(CNN Student News) -- Please note that this week's CNN Presents Classroom Edition could be pre-empted due to breaking news coverage of Hurricane Rita.


Set your VCR to record CNN Presents Classroom Edition: Anatomy of a Murder Crime Scene Investigation when it airs commercial-free on Monday, September 26, 2005, from 4:00-5:00 a.m. on CNN. (A short feature begins at 4:00 a.m. and precedes the program.)

Program Overview

CBS' "CSI" franchise, with shows based in Las Vegas, Miami and New York City, has given Americans a behind-the-scenes look at crime solving in the 21st century. However, real crime scene investigators note that there are vast differences between them and their onscreen counterparts, saying that their jobs require more time, guesswork and luck than what is seen on television. In this CNN Special, Dr. Sanjay Gupta compares Hollywood's version of CSI with what really happens when the anatomy of a murder unfolds.

Note to Teachers: Anatomy of a Murder: Crime Scene Investigation contains images and storylines that may be disturbing. Please preview before showing this program to your students.

Grade Level: 9-12, college

Subject Areas: Forensic science, Life science, Biology, Civics, Criminology


The CNN Special Classroom Edition: Anatomy of a Murder: Crime Scene Investigation and its corresponding discussion questions and activities challenge students to:

  • Discuss the roles that forensics experts can play in criminal cases;
  • Identify the types of evidence that forensic scientists collect from a crime scene;
  • Analyze the impact that "CSI's" popularity could have on the criminal justice system;
  • Compare Hollywood's version of CSI to real crime scene investigations.
  • Curriculum Connections

    The Curriculum Standards for Social Studies

    VIII. Science, Technology and Society: Students will examine the relationships among science, technology and society.

    The Curriculum Standards for Social Studies link are published by the National Council for the Social Studies (http://ncss.orgexternal link).

    Science Standard and Benchmarks Nature of Science: Understands the nature of scientific inquiry


  • Understands the use of hypotheses in science
  • Designs and conducts scientific investigations
  • Knows that scientists conduct investigations for a variety of reasons
  • Content Knowledge: A Compendium of Standards and Benchmarks for K-12 Education (Copyright 2000 McREL) is published online by Mid-continent Research for Education and Learning (McREL) (, 2550 S. Parker Road, Suite 500, Aurora, CO 80014; Telephone: 303/337-0990.

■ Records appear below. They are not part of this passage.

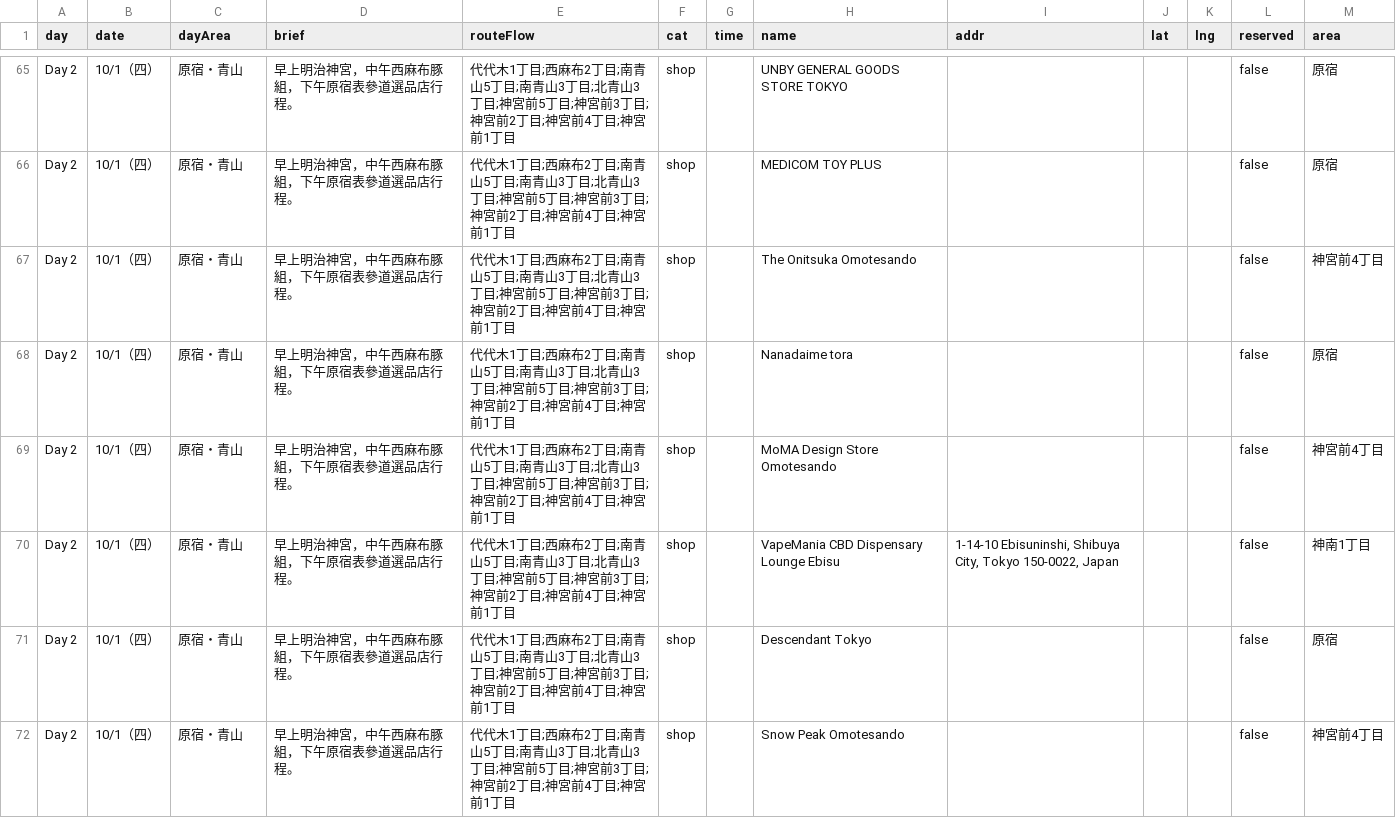
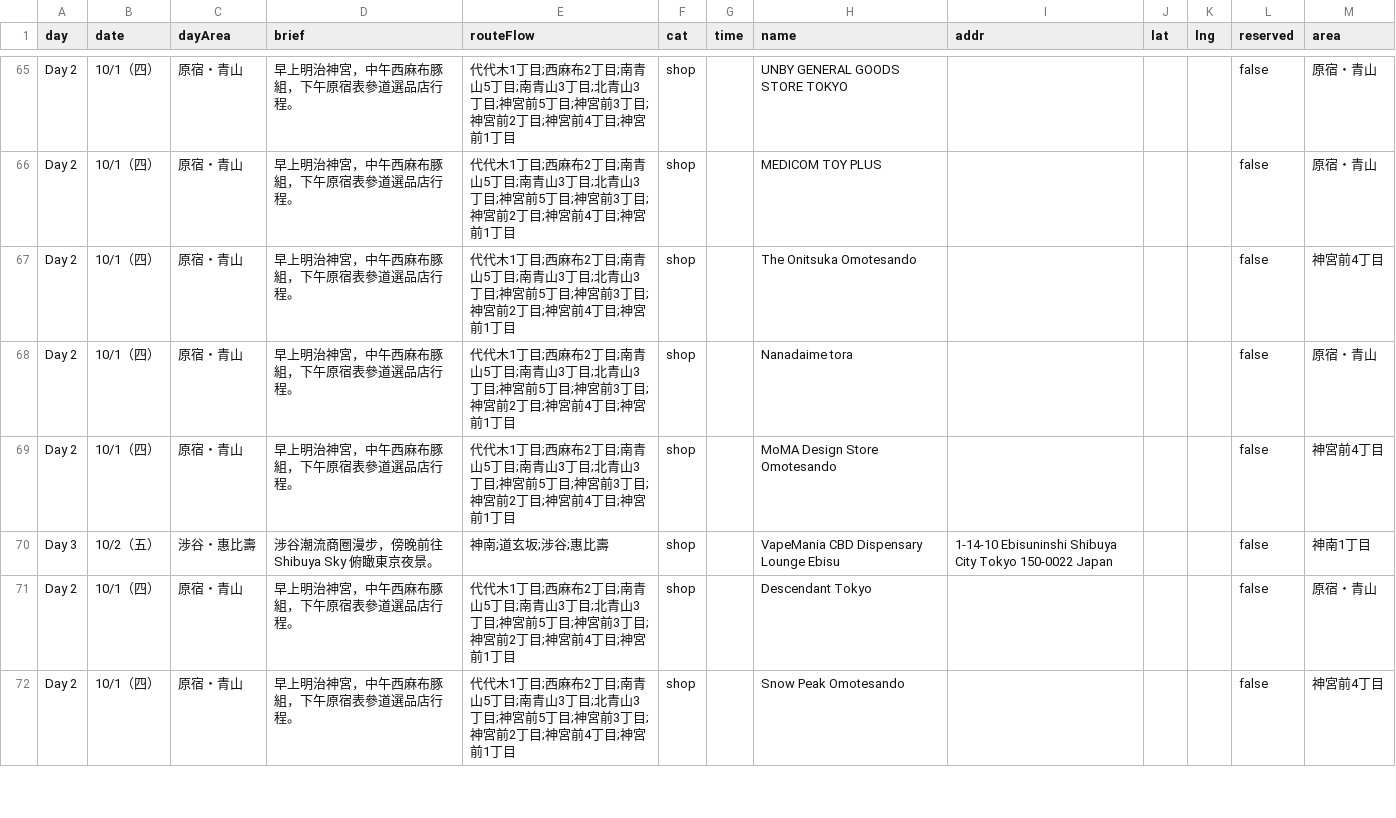
Before and after one commit to QQRyan/Tokyo, a CSV file: locations.csv, drawn as a sheet; only a part is shown, gaps mark what is left out; the diff covers the shown part only; the diff names each change by its address in the sheet, - before the commit and + after, or states it on an @@ line.

```diff
--- a/locations.csv
+++ b/locations.csv
-M65:M66 (area): 原宿
+M65:M66 (area): 原宿・青山
-M68 (area): 原宿
+M68 (area): 原宿・青山
-A70 (day): Day 2
+A70 (day): Day 3
-B70 (date): 10/1（四）
+B70 (date): 10/2（五）
-C70 (dayArea): 原宿・青山
+C70 (dayArea): 涉谷・惠比壽
-D70 (brief): 早上明治神宮，中午西麻布豚組，下午原宿表參道選品店行程。
+D70 (brief): 涉谷潮流商圈漫步，傍晚前往 Shibuya Sky 俯瞰東京夜景。
-E70 (routeFlow): 代代木1丁目;西麻布2丁目;南青山5丁目;南青山3丁目;北青山3丁目;神宮前5丁目;神宮前3丁目;神宮前2丁目;神宮前4丁目;神宮前1丁目
+E70 (routeFlow): 神南;道玄坂;涉谷;惠比壽
-I70 (addr): 1-14-10 Ebisuninshi, Shibuya City, Tokyo 150-0022, Japan
+I70 (addr): 1-14-10 Ebisuninshi Shibuya City Tokyo 150-0022 Japan
-M71 (area): 原宿
+M71 (area): 原宿・青山
```
Also changed, not shown: 3 added rows, 3 removed rows and 111 edited cells elsewhere in this file, 1 other file.
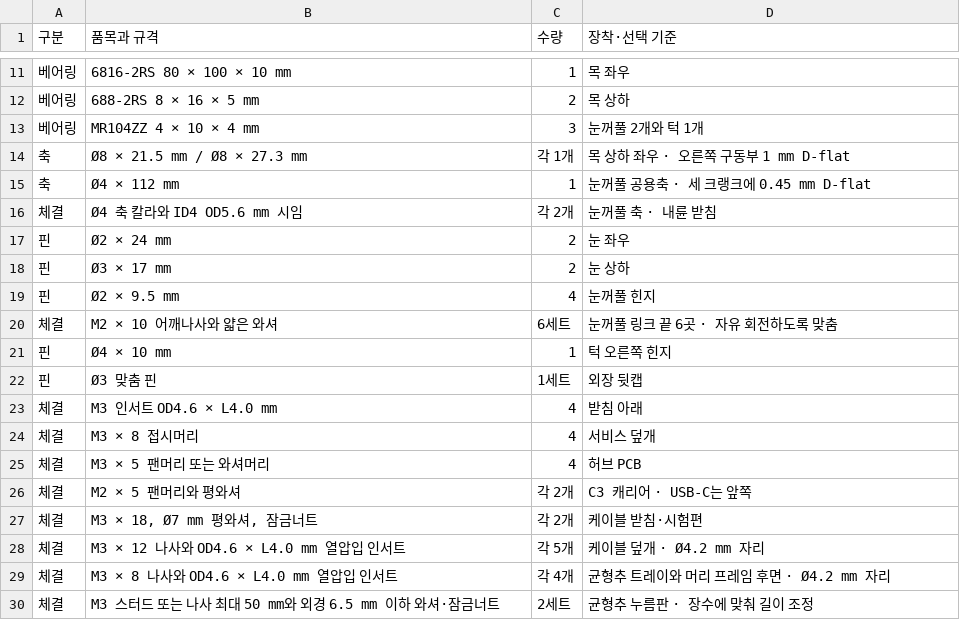
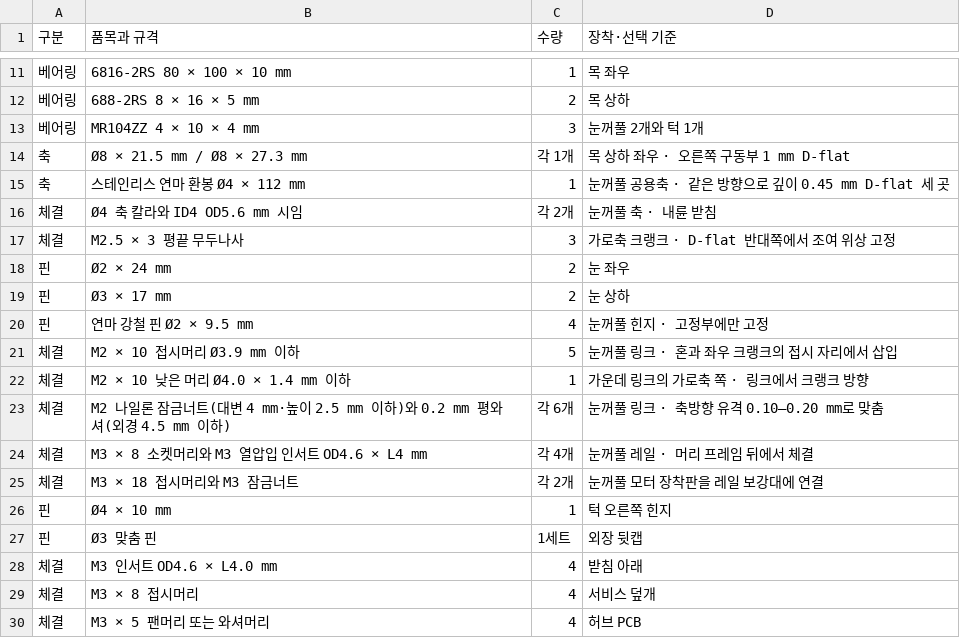
Before and after one commit to ckh7488/head, a CSV file: mechanical/BOM.csv, drawn as a sheet; only a part is shown, gaps mark what is left out; the shorter side is filled out with more unchanged rows.

```diff
--- a/mechanical/BOM.csv
+++ b/mechanical/BOM.csv
@@ -14,8 +14,13 @@
 축,Ø8 × 21.5 mm / Ø8 × 27.3 mm,각 1개,목 상하 좌우 · 오른쪽 구동부 1 mm D-flat
-축,Ø4 × 112 mm,1,눈꺼풀 공용축 · 세 크랭크에 0.45 mm D-flat
+축,스테인리스 연마 환봉 Ø4 × 112 mm,1,눈꺼풀 공용축 · 같은 방향으로 깊이 0.45 mm D-flat 세 곳
 체결,Ø4 축 칼라와 ID4 OD5.6 mm 시임,각 2개,눈꺼풀 축 · 내륜 받침
+체결,M2.5 × 3 평끝 무두나사,3,가로축 크랭크 · D-flat 반대쪽에서 조여 위상 고정
 핀,Ø2 × 24 mm,2,눈 좌우
 핀,Ø3 × 17 mm,2,눈 상하
-핀,Ø2 × 9.5 mm,4,눈꺼풀 힌지
-체결,M2 × 10 어깨나사와 얇은 와셔,6세트,눈꺼풀 링크 끝 6곳 · 자유 회전하도록 맞춤
+핀,연마 강철 핀 Ø2 × 9.5 mm,4,눈꺼풀 힌지 · 고정부에만 고정
+체결,M2 × 10 접시머리 Ø3.9 mm 이하,5,눈꺼풀 링크 · 혼과 좌우 크랭크의 접시 자리에서 삽입
+체결,M2 × 10 낮은 머리 Ø4.0 × 1.4 mm 이하,1,가운데 링크의 가로축 쪽 · 링크에서 크랭크 방향
+체결,M2 나일론 잠금너트(대변 4 mm·높이 2.5 mm 이하)와 0.2 mm 평와셔(외경 4.5 mm 이하),각 6개,눈꺼풀 링크 · 축방향 유격 0.10–0.20 mm로 맞춤
+체결,M3 × 8 소켓머리와 M3 열압입 인서트 OD4.6 × L4 mm,각 4개,눈꺼풀 레일 · 머리 프레임 뒤에서 체결
+체결,M3 × 18 접시머리와 M3 잠금너트,각 2개,눈꺼풀 모터 장착판을 레일 보강대에 연결
 핀,Ø4 × 10 mm,1,턱 오른쪽 힌지
```
Also changed, not shown: 19 other files.
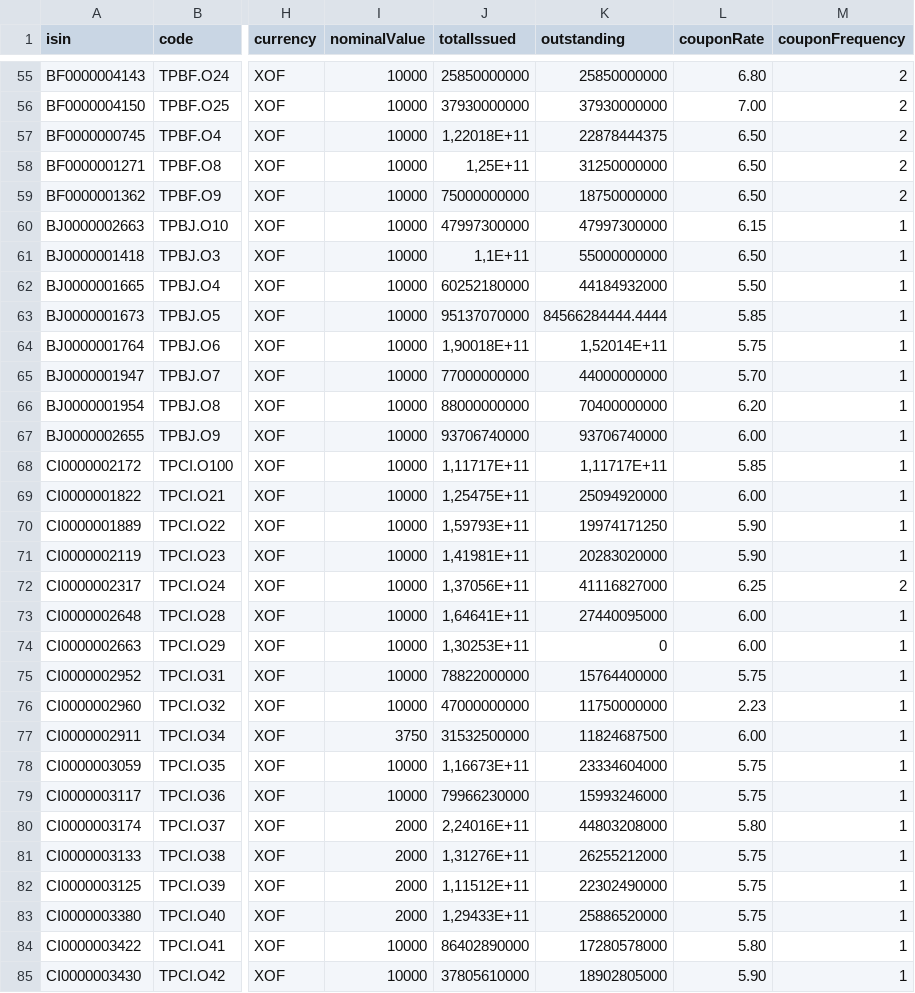
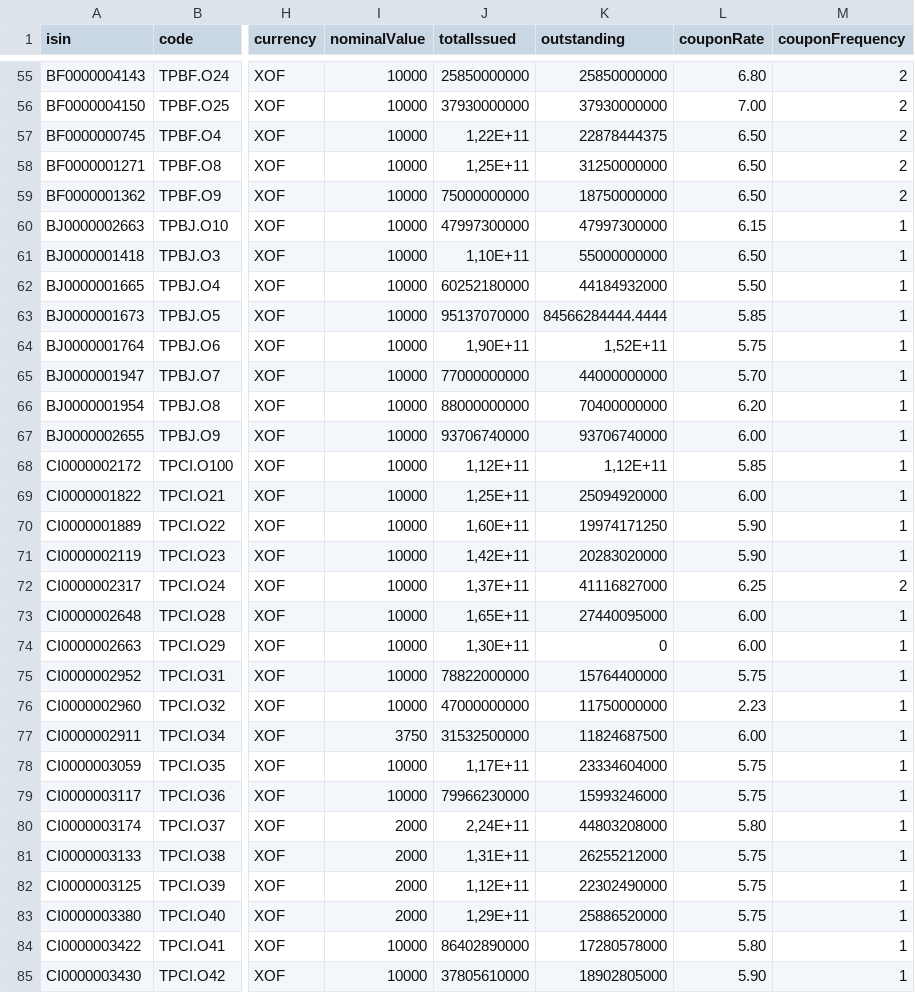
Before and after one commit to gerko-dev/azimutfinance, a CSV file: data/obligations-cotees.csv, drawn as a sheet; only a part is shown, gaps mark what is left out; the diff covers the shown part only; the diff names each change by its address in the sheet, - before the commit and + after, or states it on an @@ line.

```diff
--- a/data/obligations-cotees.csv
+++ b/data/obligations-cotees.csv
-J57 (totalIssued): 1,22018E+11
+J57 (totalIssued): 1,22E+11
-J61 (totalIssued): 1,1E+11
+J61 (totalIssued): 1,10E+11
-J64 (totalIssued): 1,90018E+11
+J64 (totalIssued): 1,90E+11
-K64 (outstanding): 1,52014E+11
+K64 (outstanding): 1,52E+11
-J68 (totalIssued): 1,11717E+11
+J68 (totalIssued): 1,12E+11
-K68 (outstanding): 1,11717E+11
+K68 (outstanding): 1,12E+11
-J69 (totalIssued): 1,25475E+11
+J69 (totalIssued): 1,25E+11
-J70 (totalIssued): 1,59793E+11
+J70 (totalIssued): 1,60E+11
-J71 (totalIssued): 1,41981E+11
+J71 (totalIssued): 1,42E+11
-J72 (totalIssued): 1,37056E+11
+J72 (totalIssued): 1,37E+11
-J73 (totalIssued): 1,64641E+11
+J73 (totalIssued): 1,65E+11
-J74 (totalIssued): 1,30253E+11
+J74 (totalIssued): 1,30E+11
-J78 (totalIssued): 1,16673E+11
+J78 (totalIssued): 1,17E+11
-J80 (totalIssued): 2,24016E+11
+J80 (totalIssued): 2,24E+11
-J81 (totalIssued): 1,31276E+11
+J81 (totalIssued): 1,31E+11
-J82 (totalIssued): 1,11512E+11
+J82 (totalIssued): 1,12E+11
-J83 (totalIssued): 1,29433E+11
+J83 (totalIssued): 1,29E+11
```
Also changed, not shown: 62 edited cells elsewhere in this file, 1 other file.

    Discussion Questions

    1. What is forensics? What types of evidence do investigators look for at a crime scene? What techniques do experts use to collect forensic evidence?

    2. How is forensic science used in criminal cases? Are some types of forensic evidence more or less conclusive in criminal cases than other types of evidence? Explain.

    3. What is forensic anthropology? According to forensic anthropologist Kathy Reichs, what can bones tell investigators about victims and criminals?

    4. What techniques do artists use to reconstruct a human face from skeletal remains? What are the benefits of rendering faces for unidentified victims? Why does Reichs caution against relying on facial reconstructions?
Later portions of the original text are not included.